    But, Cælia has contriv'd to blast
    Those Beauties that might ever last.
    Nor can Imagination guess,
    Nor Eloquence Divine express,
    How that ungrateful charming Maid,
    My purest Passion has betray'd.
    Think, Peter, how my Soul is rack'd.
    These Eyes, these Eyes beheld the Fact.
    Now, bend thine Ear; since out it must:
    But, when thou seest me laid in Dust,
    The Secret thou shalt ne'er impart;
    Not to the Nymph that keeps thy Heart;
    (How would her Virgin Soul bemoan
    A Crime to all her Sex unknown!)
    Nor whisper to the tattling Reeds,
    The blackest of all Female Deeds.
    Nor blab it on the lonely Rocks,
    Where Echo sits, and list'ning mocks.
    Nor let the Zephyr's 19 treach'rous Gale
    Through Cambridge waft the direful Tale.
    Nor to the chatt'ring feather'd Race,
    Discover Cælia's foul Disgrace.
    But, if you fail, my Spectre dread
    Attending nightly round your Bed;
    And yet, I dare confide in you;
    So, take my Secret, and adieu.

    Nor wonder how I lost my Wits;
    Oh! Cælia, Cælia Cælia sh——.

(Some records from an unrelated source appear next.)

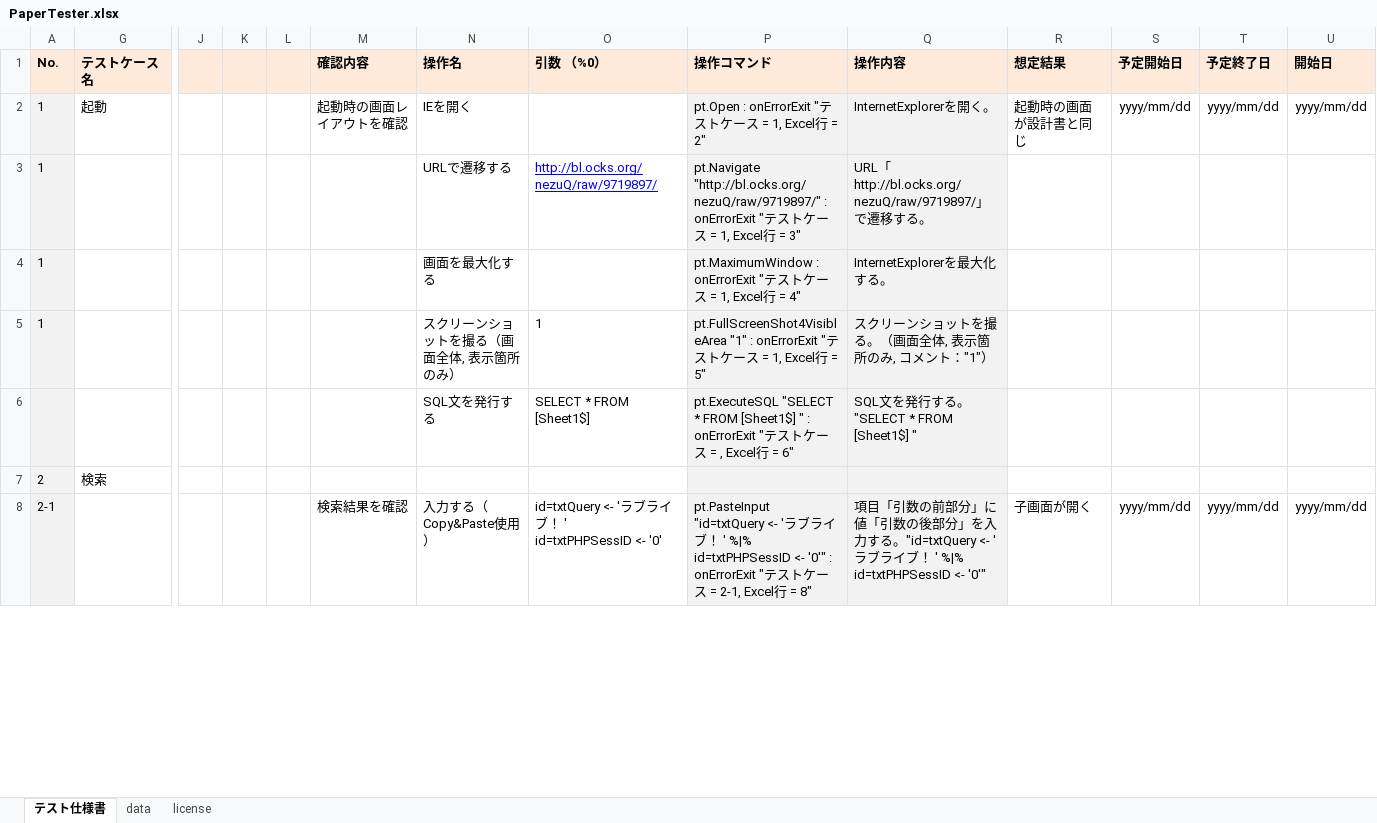
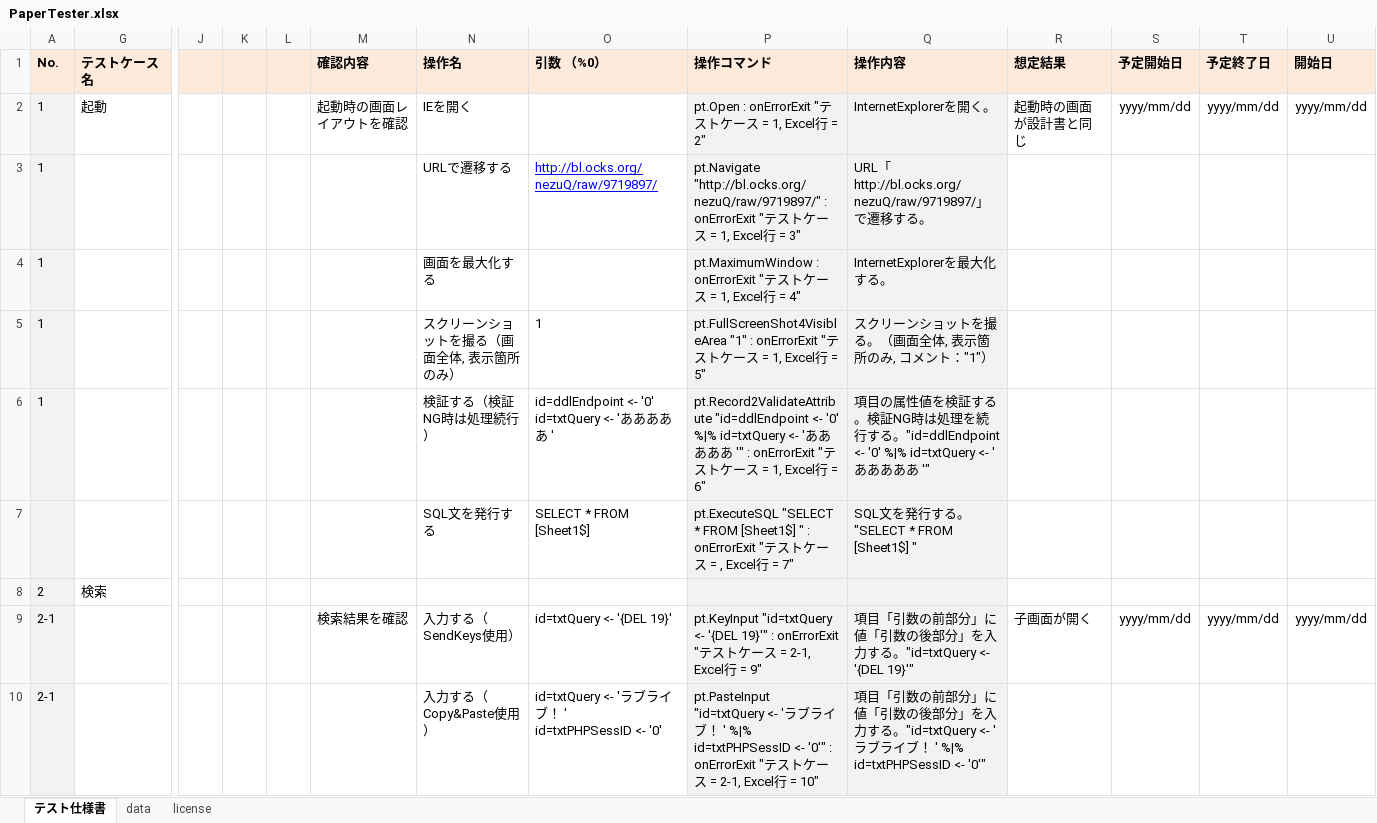
Before and after one commit to nezuQ/PaperTester, an Excel workbook: PaperTester.xlsx, sheet テスト仕様書, drawn as a sheet; only a part is shown, gaps mark what is left out; values as stored, in another font and other column widths than the file's, no borders; conditional formats not drawn; addresses are those after the commit; rows hold the shown columns only; ↵ is a line break in a cell; the diff covers the shown part only; the diff names each change by its address in the sheet, - before the commit and + after, or states it on an @@ line.

```diff
--- a/PaperTester.xlsx (sheet テスト仕様書)
+++ b/PaperTester.xlsx (sheet テスト仕様書)
+row 6: 1 |  |  |  |  |  | 検証する（検証NG時は処理続行） | id=ddlEndpoint <- '0' ↵ id=txtQuery <- 'あああああ ' | pt.Record2ValidateAttribute "id=ddlEndpoint <- '0' %|% id=txtQuery <- 'あああああ '" : onErrorExit "テストケース = 1, Excel行 = 6" | 項目の属性値を検証する。検証NG時は処理を続行する。"id=ddlEndpoint <- '0' %|% id=txtQuery <- 'あああああ '"
-P7 (操作コマンド): …= 6"
+P7 (操作コマンド): …= 7"
-N9 (操作名): 入力する（Copy&Paste使用）
+N9 (操作名): 入力する（SendKeys使用）
-O9 (引数 （%0）): id=txtQuery <- 'ラブライブ！ ' ↵ id=txtPHPSessID <- '0'
+O9 (引数 （%0）): id=txtQuery <- '{DEL 19}'
-P9 (操作コマンド): pt.PasteInput "id=txtQuery <- 'ラブライブ！ ' %|% id=txtPHPSessID <- '0'" : onErrorExit "テストケース = 2-1, Excel行 = 8"
+P9 (操作コマンド): pt.KeyInput "id=txtQuery <- '{DEL 19}'" : onErrorExit "テストケース = 2-1, Excel行 = 9"
-Q9 (操作内容): …る。"id=txtQuery <- 'ラブライブ！ ' %|% id=txtPHPSessID <- '0'"
+Q9 (操作内容): …る。"id=txtQuery <- '{DEL 19}'"
+row 10: 2-1 |  |  |  |  |  | 入力する（Copy&Paste使用） | id=txtQuery <- 'ラブライブ！ ' ↵ id=txtPHPSessID <- '0' | pt.PasteInput "id=txtQuery <- 'ラブライブ！ ' %|% id=txtPHPSessID <- '0'" : onErrorExit "テストケース = 2-1, Excel行 = 10" | 項目「引数の前部分」に値「引数の後部分」を入力する。"id=txtQuery <- 'ラブライブ！ ' %|% id=txtPHPSessID <- '0'"
```
Also changed, not shown: 3 removed rows and 12 edited cells elsewhere in this sheet, sheet data, formulas that keep their value, hidden cells, 4 other files.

  5. I forgot to credit Jonathan Swift for the poem. It's called Cassinus and Peter. I found the poem here: